[Exercise requirements]:
From the entries that follow, gather each line holding the word "newest".
[[ Records for the task open ]]
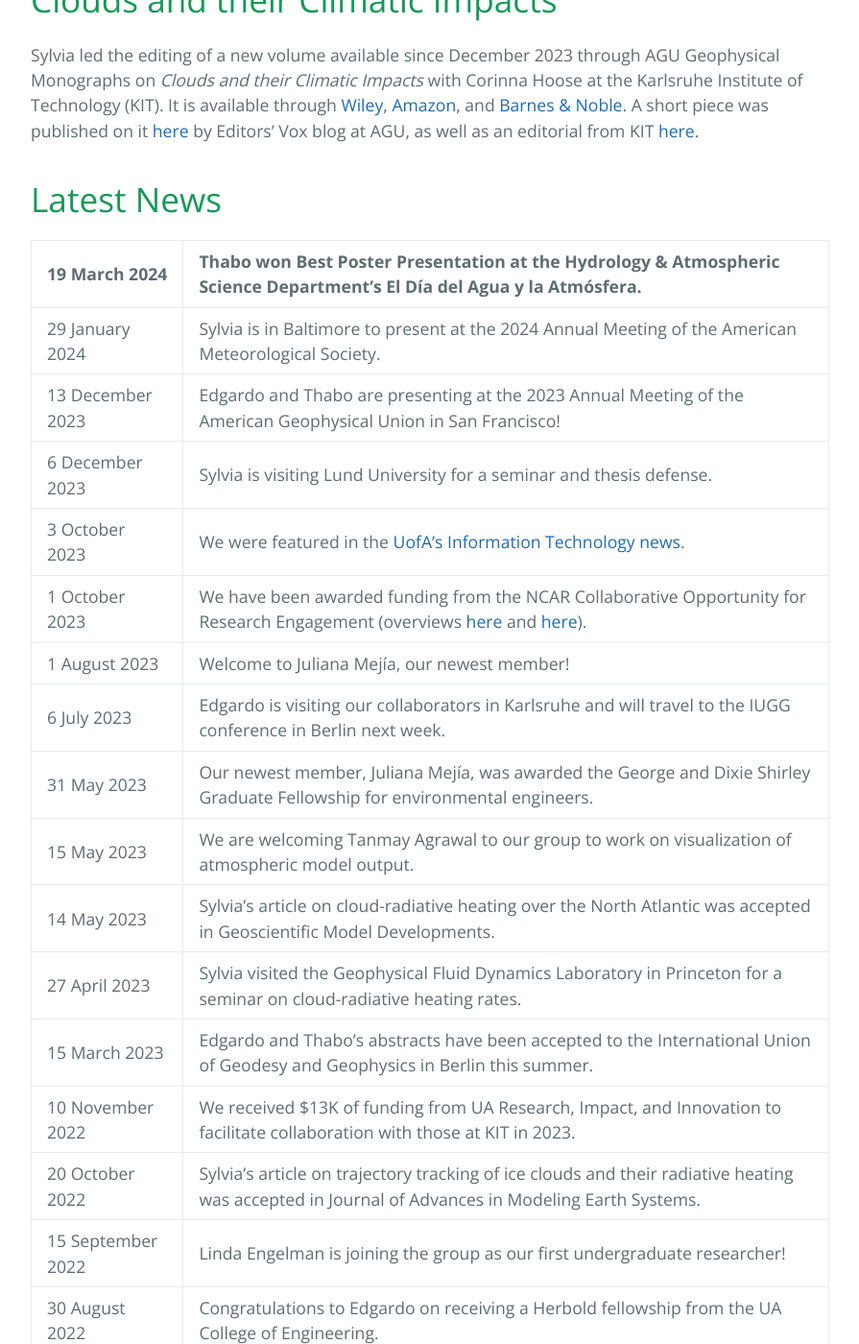
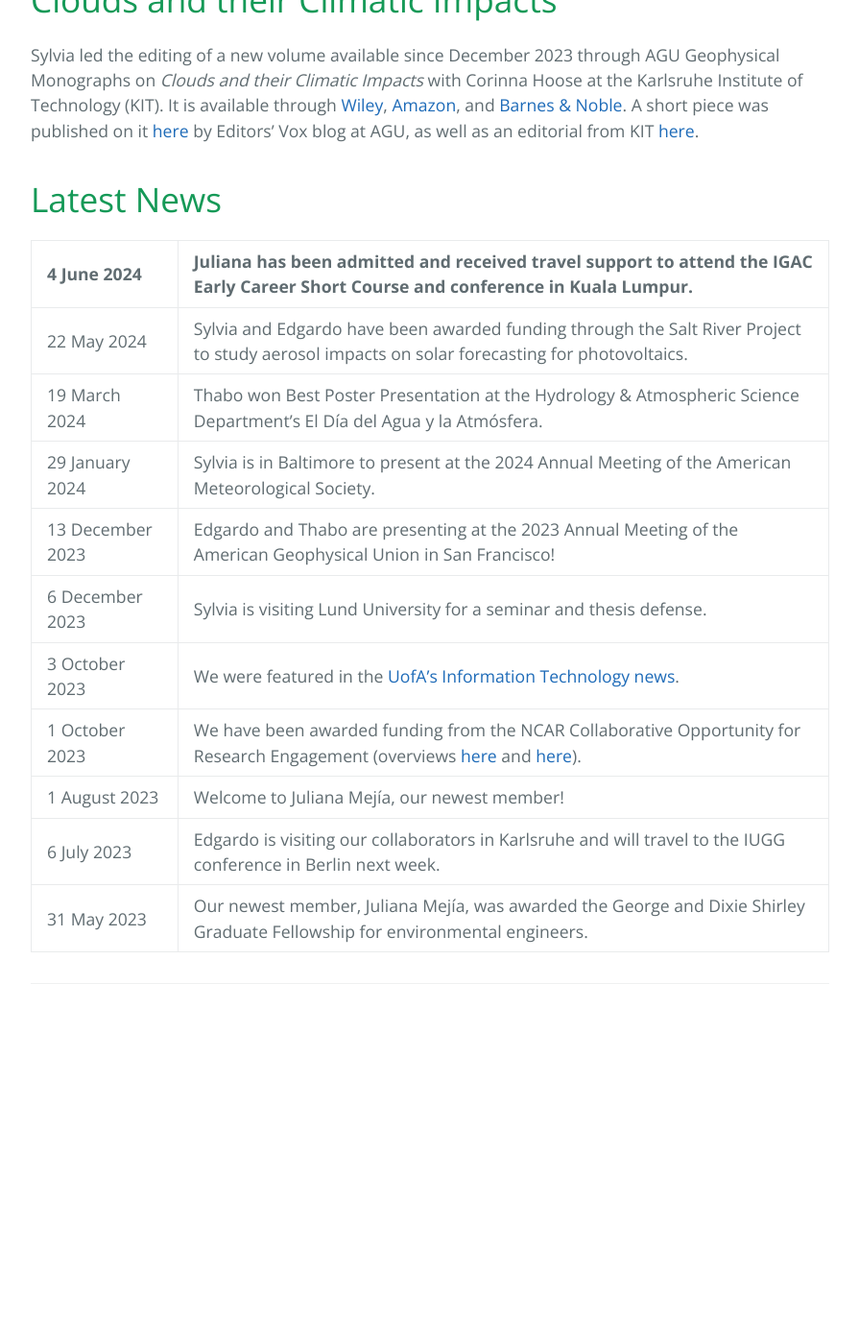
Before and after one commit to sylviasullivan/sylviasullivan.github.io, a Jekyll site: the page built from index.md, in a window 1280 px wide and 1400 px high, scrolled down 804 px. Shown: the whole window at 96% size, without its empty margins (192-1087 px from the left). Built offline with Jekyll 4.4.1, drawn with Linux system fonts in a browser that asks for light colours; after the commit the page ends 1893 px from its top, so only the background shows below that; some of the changed text lies outside the part shown.

Commit message:
Update index.md

```diff
--- a/index.md
+++ b/index.md
@@ -15,8 +15,10 @@ Sylvia led the editing of a new volume available since December 2023 through AGU
 
 # Latest News
 
+| 4 June 2024 | Juliana has been admitted and received travel support to attend the IGAC Early Career Short Course and conference in Kuala Lumpur. |
+|:-----------|:------|
+| 22 May 2024 | Sylvia and Edgardo have been awarded funding through the Salt River Project to study aerosol impacts on solar forecasting for photovoltaics. |
 | 19 March 2024 | Thabo won Best Poster Presentation at the Hydrology & Atmospheric Science Department's El Día del Agua y la Atmósfera. |
-|:-----------|:------|
 | 29 January 2024 | Sylvia is in Baltimore to present at the 2024 Annual Meeting of the American Meteorological Society. |
 | 13 December 2023 | Edgardo and Thabo are presenting at the 2023 Annual Meeting of the American Geophysical Union in San Francisco! |
 | 6 December 2023 | Sylvia is visiting Lund University for a seminar and thesis defense. |
@@ -25,12 +27,3 @@ Sylvia led the editing of a new volume available since December 2023 through AGU
 | 1 August 2023 | Welcome to Juliana Mejía, our newest member! |
 | 6 July 2023 | Edgardo is visiting our collaborators in Karlsruhe and will travel to the IUGG conference in Berlin next week. |
 | 31 May 2023 | Our newest member, Juliana Mejía, was awarded the George and Dixie Shirley Graduate Fellowship for environmental engineers. |
-| 15 May 2023 | We are welcoming Tanmay Agrawal to our group to work on visualization of atmospheric model output. |
-| 14 May 2023 | Sylvia's article on cloud-radiative heating over the North Atlantic was accepted in Geoscientific Model Developments. |
-| 27 April 2023 | Sylvia visited the Geophysical Fluid Dynamics Laboratory in Princeton for a seminar on cloud-radiative heating rates. |
-| 15 March 2023 | Edgardo and Thabo's abstracts have been accepted to the International Union of Geodesy and Geophysics in Berlin this summer. |
-| 10 November 2022 | We received $13K of funding from UA Research, Impact, and Innovation to facilitate collaboration with those at KIT in 2023. |
-| 20 October 2022  | Sylvia's article on trajectory tracking of ice clouds and their radiative heating was accepted in Journal of Advances in Modeling Earth Systems.  |
-| 15 September 2022 | Linda Engelman is joining the group as our first undergraduate researcher! |
-| 30 August 2022 | Congratulations to Edgardo on receiving a Herbold fellowship from the UA College of Engineering. |
-| 22 August 2022 | We are welcoming Thabo Makgoale and Edgardo Sepúlveda to Tucson, AZ and to the group! |
```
[[ Records for the task closed ]]
[Answer]:
 | 1 August 2023 | Welcome to Juliana Mejía, our newest member! |
 | 31 May 2023 | Our newest member, Juliana Mejía, was awarded the George and Dixie Shirley Graduate Fellowship for environmental engineers. |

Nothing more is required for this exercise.